2. Use Video
This should be obvious. Most people use video to learn, certainly Millennials do. Those of us in other (read “older”) demographics do as well. I must confess that in my past, though I use YouTube to learn a task at home, have presented a laminated card at work to instruct on a point.
Technology has advanced to where making and viewing video isn’t such a big deal. Use it, it’s how we learn now.
Poka’s knowledge section allows still pics and text to be included but use the best media to reach your goal.
3. Production Quality Matters
Quality matters in about everything we do. In creating a micro-learning video, I’d suggest “appropriate” quality matters. Not every task requires Spielberg-ian f/x or production values. Each video absolutely requires sufficient clarity and lack of ambiguity to teach the task but doesn’t need to win an Oscar. Keep in mind the proper mix of resources, task and audience and make your video of appropriate quality.
4. Time is important
Keep the video under 4 minutes. If your scope is correct, i.e. one learning objective, you can keep it short. Any longer and your learner won’t retain the learning and your scope is likely too big.
With the objective properly set, cut any fluff, non-essential movement and stick to the task, not editorializing. The video should just be the specific task, safety notes and expert tips, nothing else.
Remember to think of time for your “student” to view the video. These bite-sized learning bits are to be consumed, not stuck in a binder on the shelf.
Poka allows any length of video but just because you can, doesn’t mean you should. Keep your audience and goals in mind.
5. Confirm the learning

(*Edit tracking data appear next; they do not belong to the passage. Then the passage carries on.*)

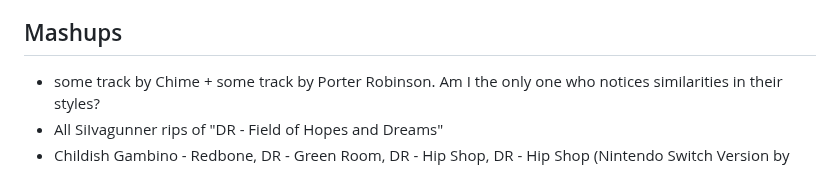
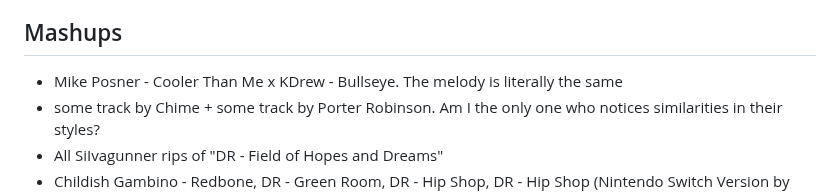
Before and after one commit to Rudxain/ideas, a Markdown page: audio/README.md, the part around the change. GitHub-like rendering.

Commit message:
Cool Bullseye

```diff
--- a/audio/README.md
+++ b/audio/README.md
@@ -26,6 +26,7 @@ Ideas for mashups, remixes, bootlegs, and original audio (usually music)
 
 ## Mashups
 
+- Mike Posner - Cooler Than Me x KDrew - Bullseye. The melody is literally the same
 - some track by Chime + some track by Porter Robinson. Am I the only one who notices similarities in their styles?
 - All SiIvagunner rips of "DR - Field of Hopes and Dreams"
 - Childish Gambino - Redbone, DR - Green Room, DR - Hip Shop, DR - Hip Shop (Nintendo Switch Version by SiIvagunner), [Hip Shop × Suit and Tie](https://youtu.be/j7mznkNbR04) by [Marf41](https://youtube.com/@cocoffee), DR - Lost Girl, Toby Fox - Lost Girl V2
```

Stating the obvious: seeing a video doesn’t mean learning has occurred or that a task can be successfully demonstrated. The skill needs validation. A supervisor can sign off on an individual’s achievement or a test of some sort might be appropriate validation. Poka’s skills management section accomplishes this but whatever you do, keep track.
Easy access to an individual’s validated skills tells supervision who can do what (cross-training) and is the basis for accountability (no excuses).
Keeping a few basics in mind as you develop your micro-learning content will save you time and accelerate the benefits you and your people deserve from the effort.
Bill Blank is an implementation specialist on Poka's Professional Services team. He has a broad background across various company functions and loves manufacturing. He thrives on meeting people in the field and helping them make transformations with Poka.